A Framework for Platform Usage Models (Part 1 of 3)
Usage model analysis is essential to justify a deployment and quantify its value.
Performing a usage model analysis is essential for an individual or organization to justify a deployment and quantify the value of the deployment. For vendors of IT-related equipment and services, this process is equally important to gain insight into how the product will be bought. Usage analyses can also be applied to strategic technology deployments such as a grid computing system. However, traditional, direct approaches have led to less-than-satisfactory outcomes. We present an alternative approach in this article series.
Let’s start with a hypothetical example.
By recommendation of the CTO, the CIO of a large financial services company decides to deploy the product of a well-known grid computing middleware vendor.

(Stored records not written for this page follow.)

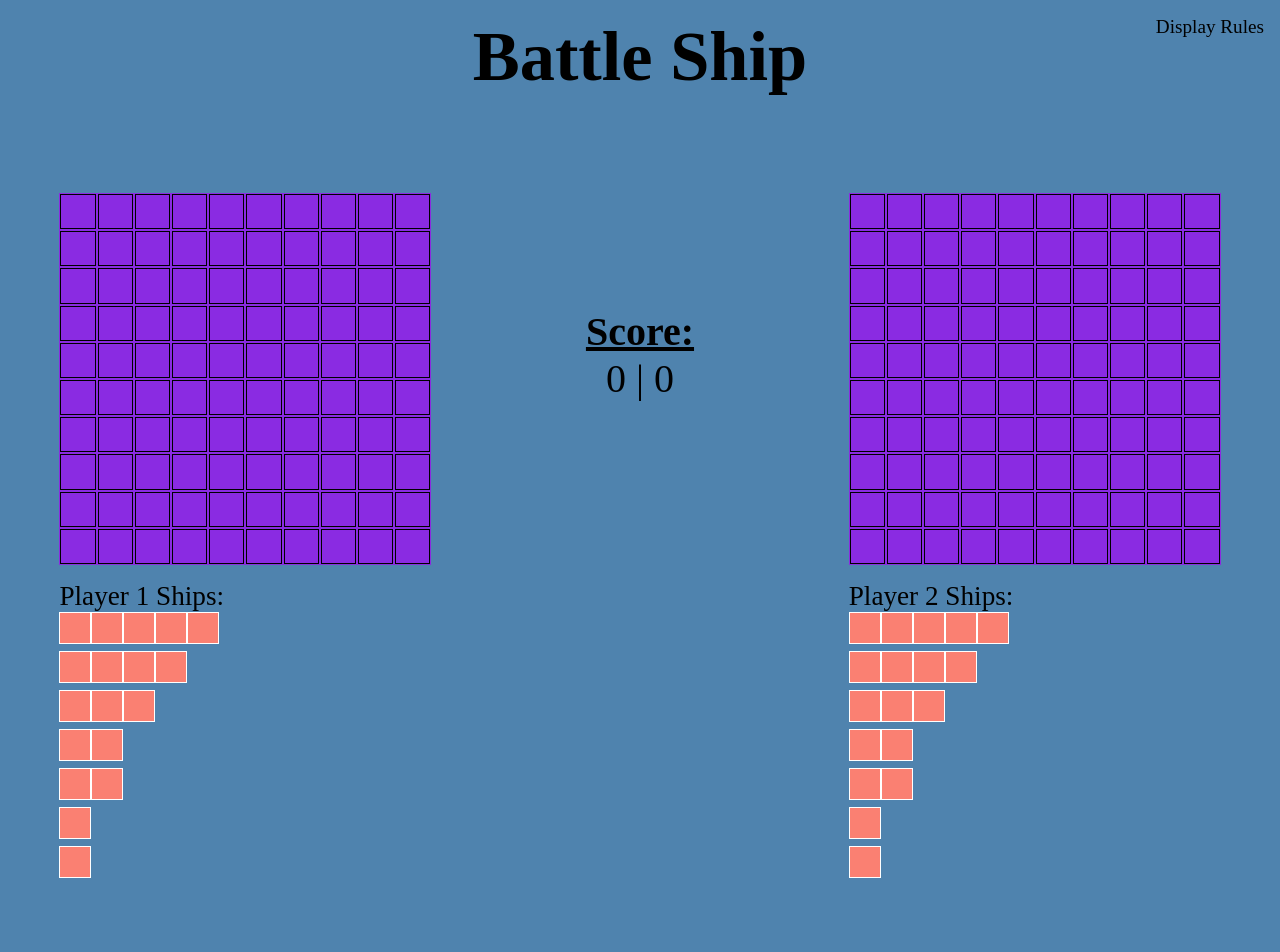
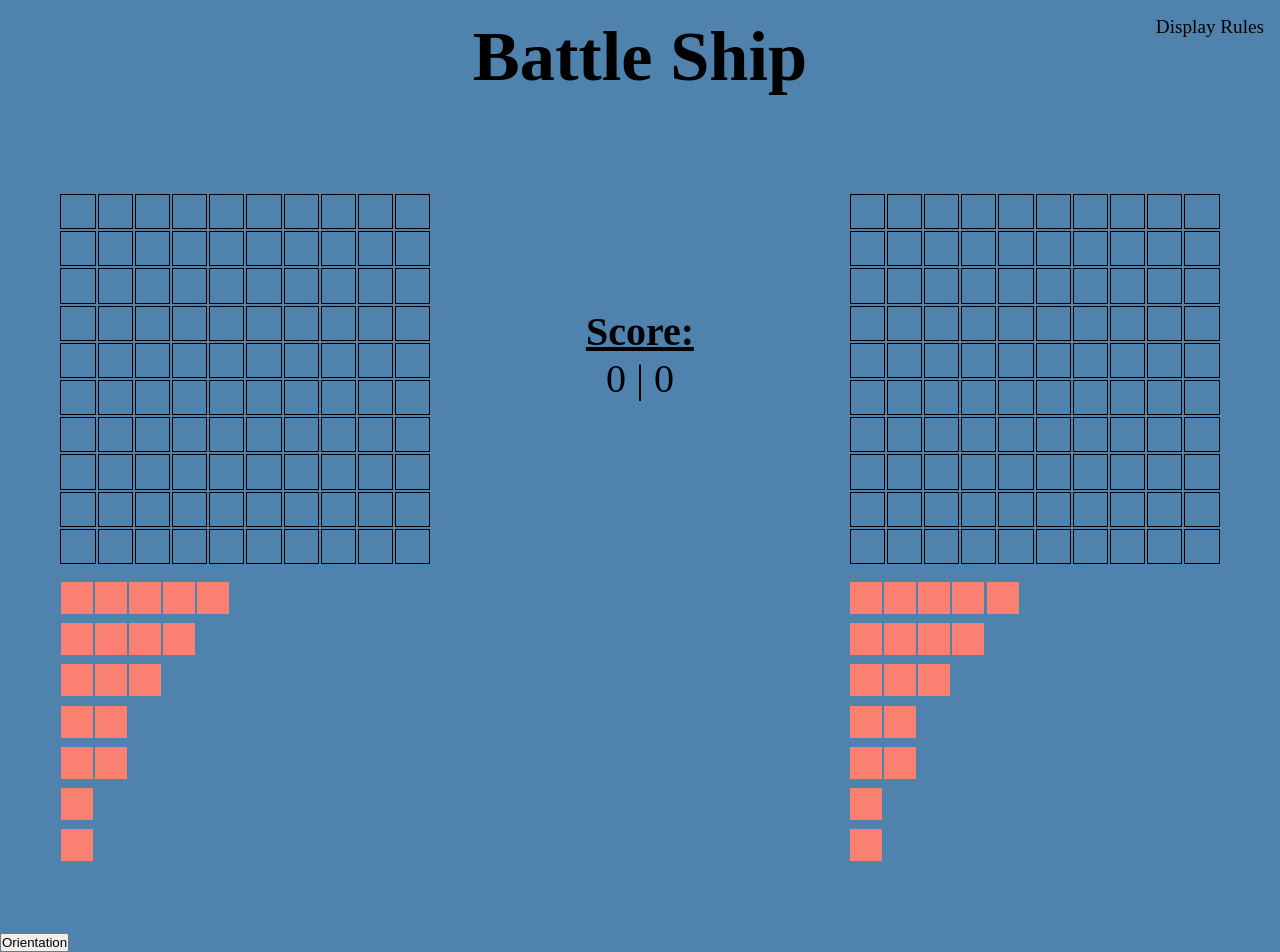
Before and after one commit to niko17x/battleship, a website built with webpack: page dist/index.html in a window 1280 px wide. Built offline with nearby package versions, Linux system fonts and the light colour scheme.

Commit message:
Minor updates.

```diff
--- a/dist/index.html
+++ b/dist/index.html
@@ -26,7 +26,7 @@
       <div class="board">
         <div class="player1">
           <div class="player-1-board"></div>
-          <div class="player-1-ships">Player 1 Ships:</div>
+          <div class="player-1-ships"></div>
         </div>
         <div class="score-board">
           <div class="score-text">Score:</div>
@@ -39,8 +39,11 @@
         </div>
         <div class="player2">
           <div class="player-2-board"></div>
-          <div class="player-2-ships">Player 2 Ships:</div>
+          <div class="player-2-ships"></div>
         </div>
+      </div>
+      <div class="ship-orient-section">
+        <button class="ship-orient-btn">Orientation</button>
       </div>
     </div>
 
@@ -131,7 +134,7 @@
   }
 
   .active {
-    background-color: white;
+    background-color: transparent;
   }
 
   .hit {
@@ -142,22 +145,39 @@
     background-color: yellow;
   }
 
-  .space {
-    box-sizing: border-box;
+  /* Vertical => .space = no display */
+  /* Horizontal => .space = yes inline-block */
+  /* .space {
+    display: inline-block;
     height: 2rem;
     width: 2rem;
+    margin: .07rem;
+    background-color: salmon;
+  } */
+
+  .horizontal {
     display: inline-block;
-    border: 1px solid white;
+    height: 2rem;
+    width: 2rem;
+    margin: .07rem;
+    background-color: salmon;
+  }
+  .vertical {
+    height: 2rem;
+    width: 2rem;
+    margin: .07rem;
     background-color: salmon;
   }
 
-
+  /* Vertical => yes display */
+  /* Horizontal => no display */
   .player-1-ships,
   .player-2-ships {
     /* display: grid; */
-    /* place-items: center; */
+    grid-template-columns: repeat(7, 1fr);
     padding-top: 1rem;
     font-size: 1.7rem;
+    height: 20rem;
   }
 
   .play-again > button {
@@ -206,7 +226,11 @@
   /* !!! DRAGGABLE EVENTS !!! */
 
   .dropzone {
-    background: blueviolet;
+    /* background: blueviolet; */
+  }
+
+  .dragged {
+    /* opacity: 0.2; */
   }
 
 
```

The economic justification parameters are impeccable: the company runs deadline-sensitive analytic models that take hours to complete even in the most powerful PC workstations. The software vendor promises that the tasks can be offloaded to company servers. These servers show an 8 percent utilization rate using the latest measurements, prompting questions about the wisdom of current investments in server hardware. Offloading grid jobs onto these servers bring the promise that utilization rates can be raised by at least 20 percentage points with nearly no incremental hardware investment while offloading the workstations now in use.
Fast forward one year. The situation is similar, if not worse. Some older servers have been replaced. The new servers consume less electricity and are twice as powerful. The remote management features of the new servers have reduced maintenance cost of labor.
The bad news is that the grid system has not been adopted with any significance. In fact, the technical staff running the analytics applications is requesting a refresh of their workstations to mirror the server refreshes because they can’t turn around compute jobs fast enough. Meanwhile, the grid infrastructure languishes with little use, and because the new servers are so much more powerful than the ones they replaced (but still mostly deployed as dedicated, single-application servers), utilization rates have actually gone down by a full percentage point, to 7 percent. When queried, the technical staff running the workstations offers valid reasons for continuing to use their workstations to run the analytics programs.
What prevented the initial projections about the proposed grid infrastructure from being realized? The economic analysis was right on the money based on prior experience in similar shops in the industry. However, reporting to the CIO were a number of IT operations offices scattered around the world, not totally trusting of each other, and even competing against each other occasionally. Some of these organizations came from other companies during prior mergers.
Grids in general have the pesky habit of crossing departmental boundaries. Unfortunately, this shop lacked a bill-back mechanism to charge one department for another department’s usage or to credit a donor department. In a round of cost cutting, when a department was given cost targets, grids would be first on the chopping block. The grid functionality was essentially turned off by members of the same IT organization tasked to promote it.
The grid infrastructure was not just sitting unused. IT had been defanged. A post-mortem analysis indicated that all prior implementations by the vendor were confined to a single departmental unit, and that there were no precedents to address cross-organizational issues.
In addition to these challenges, the funds earmarked for application migration to the new grid environment were slashed in another local budget-cutting decision. The reason offered was that since the system would not be able to summon resources from other departments, the application conversion cost would be much higher than the expected benefit from using the grid.
The main issue in this botched technology adoption was the failure to recognize that in any complex transition exercise involving multiple organizations, the exercise carries business, organizational, and technical aspects that must be addressed concurrently. These considerations take place in the context of platforms.
Complex platforms are inherently layered and stacked—that is, they can be defined recursively. For instance, a set of hardware and a network constitutes a platform on which to host an operating system. In turn, and one level up, the OS defines a platform on which to run business applications, and so on.
A common belief about platforms is that they are technical in nature. This is not always the case. Platforms can also encompass organizational and business aspects:As we move up in the abstraction layers, the notion of platform will encompass organizations, as we shall see in the third part of this series.
The layered nature of platforms suggests that each layer can be analyzed independently. The approach allows breaking a hopelessly intractable problem into manageable pieces. In the process, this thought process will also yield significant insight into cross-layer interactions and dynamics in the system.
In the opening example, the usage models at upper layers (the CIO level), characterized by considerations of company-wide investment and ROI, were appropriately addressed, but items of concern to departmental directors and technical end users were left wanting. The transition project was doomed from the beginning.
Next week we’ll explain the method for this layered approach to usage models, which we call the Hierarchical Usage Model. In the third article in this series, we will return to the grid example after having acquired familiarity with the notion of hierarchical usage models.
About the Author
Enrique Castro-Leon an enterprise architect and technology strategist at Intel Solution Services, where he is responsible for incorporating emerging technologies into deployable enterprise IT business solutions.